Exercise goal: Take the data below and write it out exactly, except for the pictures.

==== Records for this exercise

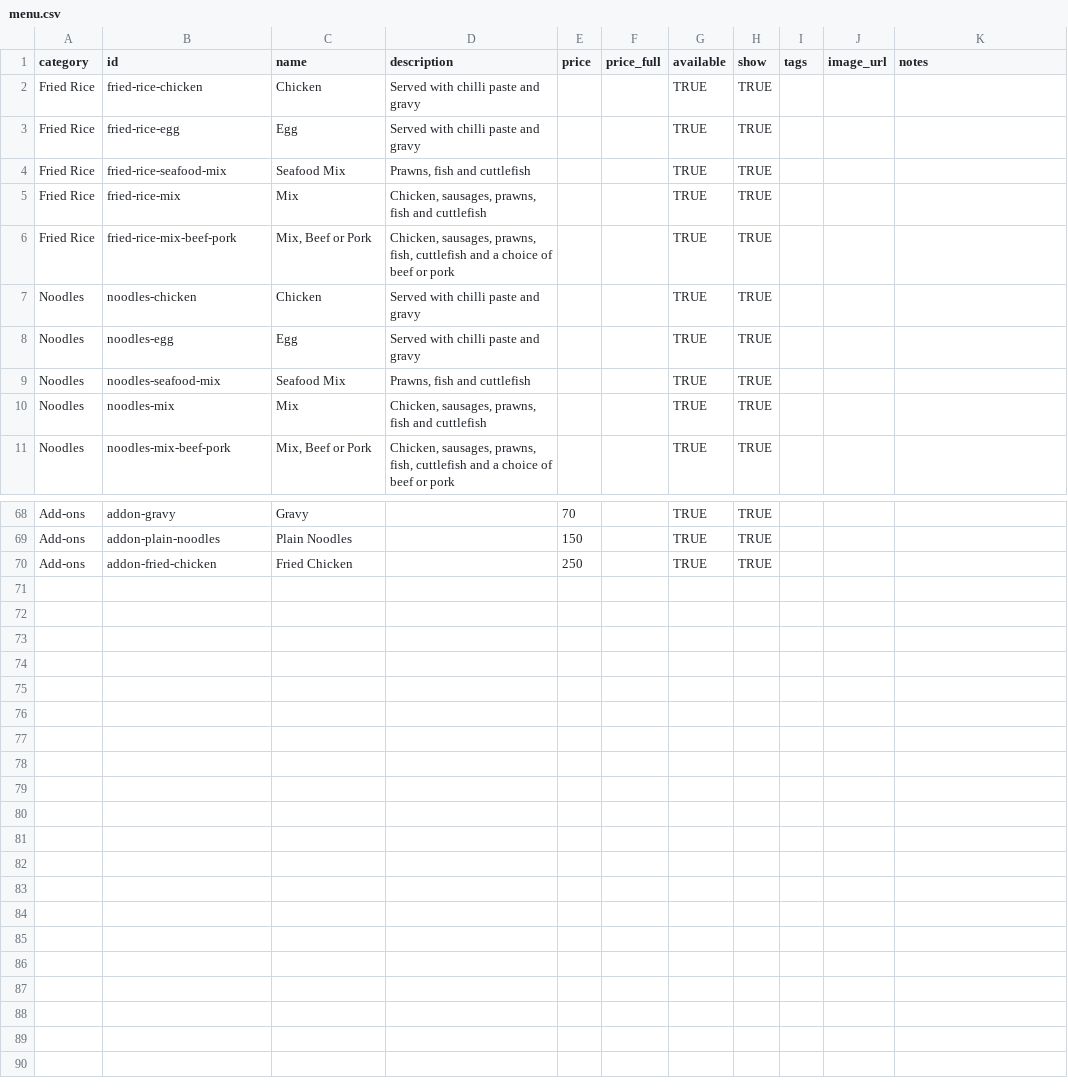
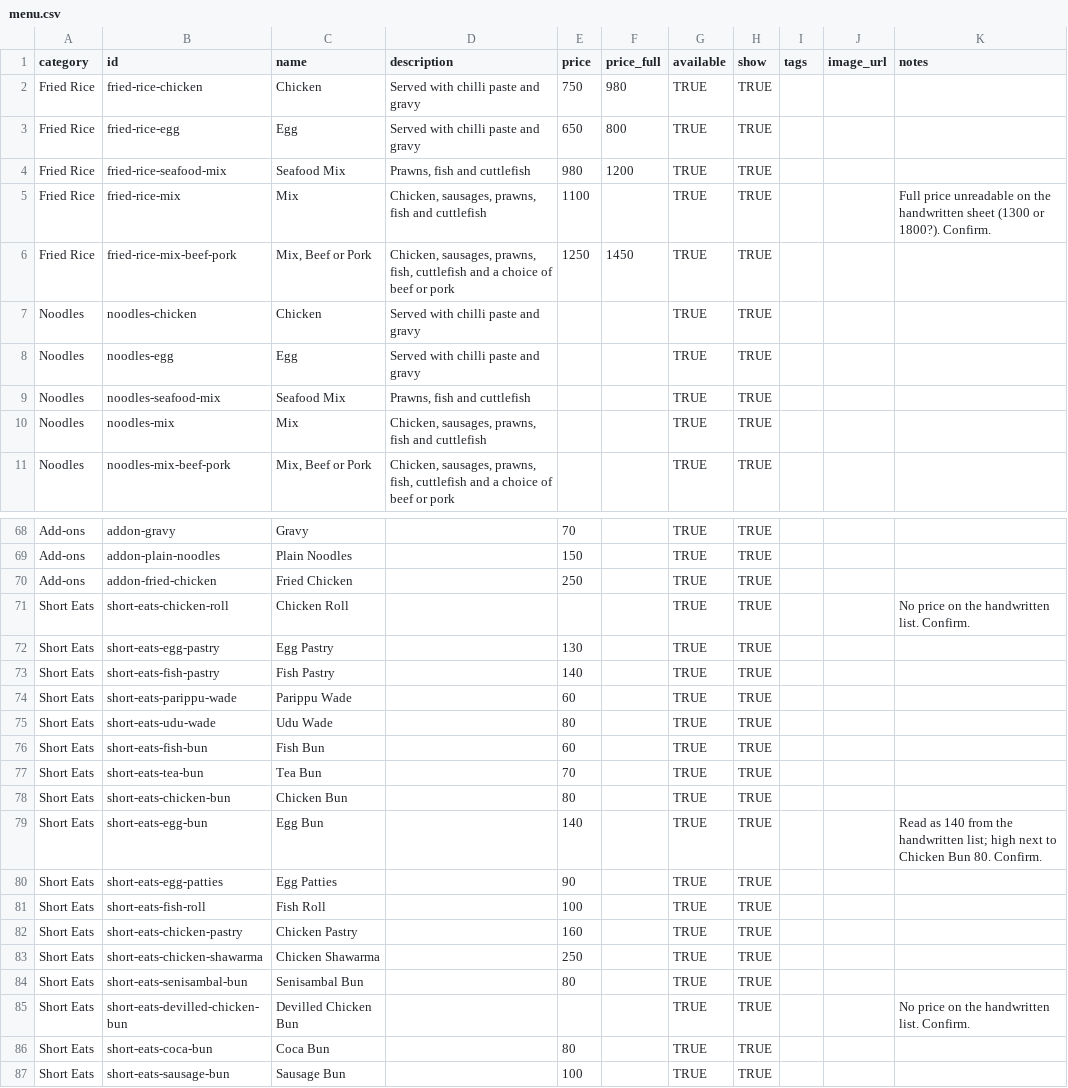
Before and after one commit to ShashikaTharinda/Lotus_Edge, a CSV file: data/menu.csv, drawn as a sheet; only a part is shown, gaps mark what is left out; the diff covers the shown part only.

```diff
--- a/data/menu.csv
+++ b/data/menu.csv
@@ -1,7 +1,7 @@
 category,id,name,description,price,price_full,available,show,tags,image_url,notes
-Fried Rice,fried-rice-chicken,Chicken,Served with chilli paste and gravy,,,TRUE,TRUE,,,
-Fried Rice,fried-rice-egg,Egg,Served with chilli paste and gravy,,,TRUE,TRUE,,,
-Fried Rice,fried-rice-seafood-mix,Seafood Mix,"Prawns, fish and cuttlefish",,,TRUE,TRUE,,,
-Fried Rice,fried-rice-mix,Mix,"Chicken, sausages, prawns, fish and cuttlefish",,,TRUE,TRUE,,,
-Fried Rice,fried-rice-mix-beef-pork,"Mix, Beef or Pork","Chicken, sausages, prawns, fish, cuttlefish and a choice of beef or pork",,,TRUE,TRUE,,,
+Fried Rice,fried-rice-chicken,Chicken,Served with chilli paste and gravy,750,980,TRUE,TRUE,,,
+Fried Rice,fried-rice-egg,Egg,Served with chilli paste and gravy,650,800,TRUE,TRUE,,,
+Fried Rice,fried-rice-seafood-mix,Seafood Mix,"Prawns, fish and cuttlefish",980,1200,TRUE,TRUE,,,
+Fried Rice,fried-rice-mix,Mix,"Chicken, sausages, prawns, fish and cuttlefish",1100,,TRUE,TRUE,,,Full price unreadable on the handwritten sheet (1300 or 1800?). Confirm.
+Fried Rice,fried-rice-mix-beef-pork,"Mix, Beef or Pork","Chicken, sausages, prawns, fish, cuttlefish and a choice of beef or pork",1250,1450,TRUE,TRUE,,,
 Noodles,noodles-chicken,Chicken,Served with chilli paste and gravy,,,TRUE,TRUE,,,
@@ -70 +70,18 @@ Add-ons,addon-plain-noodles,Plain Noodles,,150,,TRUE,TRUE,,,
 Add-ons,addon-fried-chicken,Fried Chicken,,250,,TRUE,TRUE,,,
+Short Eats,short-eats-chicken-roll,Chicken Roll,,,,TRUE,TRUE,,,No price on the handwritten list. Confirm.
+Short Eats,short-eats-egg-pastry,Egg Pastry,,130,,TRUE,TRUE,,,
+Short Eats,short-eats-fish-pastry,Fish Pastry,,140,,TRUE,TRUE,,,
+Short Eats,short-eats-parippu-wade,Parippu Wade,,60,,TRUE,TRUE,,,
+Short Eats,short-eats-udu-wade,Udu Wade,,80,,TRUE,TRUE,,,
+Short Eats,short-eats-fish-bun,Fish Bun,,60,,TRUE,TRUE,,,
+Short Eats,short-eats-tea-bun,Tea Bun,,70,,TRUE,TRUE,,,
+Short Eats,short-eats-chicken-bun,Chicken Bun,,80,,TRUE,TRUE,,,
+Short Eats,short-eats-egg-bun,Egg Bun,,140,,TRUE,TRUE,,,Read as 140 from the handwritten list; high next to Chicken Bun 80. Confirm.
+Short Eats,short-eats-egg-patties,Egg Patties,,90,,TRUE,TRUE,,,
+Short Eats,short-eats-fish-roll,Fish Roll,,100,,TRUE,TRUE,,,
+Short Eats,short-eats-chicken-pastry,Chicken Pastry,,160,,TRUE,TRUE,,,
+Short Eats,short-eats-chicken-shawarma,Chicken Shawarma,,250,,TRUE,TRUE,,,
+Short Eats,short-eats-senisambal-bun,Senisambal Bun,,80,,TRUE,TRUE,,,
+Short Eats,short-eats-devilled-chicken-bun,Devilled Chicken Bun,,,,TRUE,TRUE,,,No price on the handwritten list. Confirm.
+Short Eats,short-eats-coca-bun,Coca Bun,,80,,TRUE,TRUE,,,
+Short Eats,short-eats-sausage-bun,Sausage Bun,,100,,TRUE,TRUE,,,
```
Also changed, not shown: 6 edited cells elsewhere in this file.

========

Finished exercise:
Before and after one commit to ShashikaTharinda/Lotus_Edge, a CSV file: data/menu.csv, drawn as a sheet; only a part is shown, gaps mark what is left out; the diff covers the shown part only.

```diff
--- a/data/menu.csv
+++ b/data/menu.csv
@@ -1,7 +1,7 @@
 category,id,name,description,price,price_full,available,show,tags,image_url,notes
-Fried Rice,fried-rice-chicken,Chicken,Served with chilli paste and gravy,,,TRUE,TRUE,,,
-Fried Rice,fried-rice-egg,Egg,Served with chilli paste and gravy,,,TRUE,TRUE,,,
-Fried Rice,fried-rice-seafood-mix,Seafood Mix,"Prawns, fish and cuttlefish",,,TRUE,TRUE,,,
-Fried Rice,fried-rice-mix,Mix,"Chicken, sausages, prawns, fish and cuttlefish",,,TRUE,TRUE,,,
-Fried Rice,fried-rice-mix-beef-pork,"Mix, Beef or Pork","Chicken, sausages, prawns, fish, cuttlefish and a choice of beef or pork",,,TRUE,TRUE,,,
+Fried Rice,fried-rice-chicken,Chicken,Served with chilli paste and gravy,750,980,TRUE,TRUE,,,
+Fried Rice,fried-rice-egg,Egg,Served with chilli paste and gravy,650,800,TRUE,TRUE,,,
+Fried Rice,fried-rice-seafood-mix,Seafood Mix,"Prawns, fish and cuttlefish",980,1200,TRUE,TRUE,,,
+Fried Rice,fried-rice-mix,Mix,"Chicken, sausages, prawns, fish and cuttlefish",1100,,TRUE,TRUE,,,Full price unreadable on the handwritten sheet (1300 or 1800?). Confirm.
+Fried Rice,fried-rice-mix-beef-pork,"Mix, Beef or Pork","Chicken, sausages, prawns, fish, cuttlefish and a choice of beef or pork",1250,1450,TRUE,TRUE,,,
 Noodles,noodles-chicken,Chicken,Served with chilli paste and gravy,,,TRUE,TRUE,,,
@@ -70 +70,18 @@ Add-ons,addon-plain-noodles,Plain Noodles,,150,,TRUE,TRUE,,,
 Add-ons,addon-fried-chicken,Fried Chicken,,250,,TRUE,TRUE,,,
+Short Eats,short-eats-chicken-roll,Chicken Roll,,,,TRUE,TRUE,,,No price on the handwritten list. Confirm.
+Short Eats,short-eats-egg-pastry,Egg Pastry,,130,,TRUE,TRUE,,,
+Short Eats,short-eats-fish-pastry,Fish Pastry,,140,,TRUE,TRUE,,,
+Short Eats,short-eats-parippu-wade,Parippu Wade,,60,,TRUE,TRUE,,,
+Short Eats,short-eats-udu-wade,Udu Wade,,80,,TRUE,TRUE,,,
+Short Eats,short-eats-fish-bun,Fish Bun,,60,,TRUE,TRUE,,,
+Short Eats,short-eats-tea-bun,Tea Bun,,70,,TRUE,TRUE,,,
+Short Eats,short-eats-chicken-bun,Chicken Bun,,80,,TRUE,TRUE,,,
+Short Eats,short-eats-egg-bun,Egg Bun,,140,,TRUE,TRUE,,,Read as 140 from the handwritten list; high next to Chicken Bun 80. Confirm.
+Short Eats,short-eats-egg-patties,Egg Patties,,90,,TRUE,TRUE,,,
+Short Eats,short-eats-fish-roll,Fish Roll,,100,,TRUE,TRUE,,,
+Short Eats,short-eats-chicken-pastry,Chicken Pastry,,160,,TRUE,TRUE,,,
+Short Eats,short-eats-chicken-shawarma,Chicken Shawarma,,250,,TRUE,TRUE,,,
+Short Eats,short-eats-senisambal-bun,Senisambal Bun,,80,,TRUE,TRUE,,,
+Short Eats,short-eats-devilled-chicken-bun,Devilled Chicken Bun,,,,TRUE,TRUE,,,No price on the handwritten list. Confirm.
+Short Eats,short-eats-coca-bun,Coca Bun,,80,,TRUE,TRUE,,,
+Short Eats,short-eats-sausage-bun,Sausage Bun,,100,,TRUE,TRUE,,,
```
Also changed, not shown: 6 edited cells elsewhere in this file.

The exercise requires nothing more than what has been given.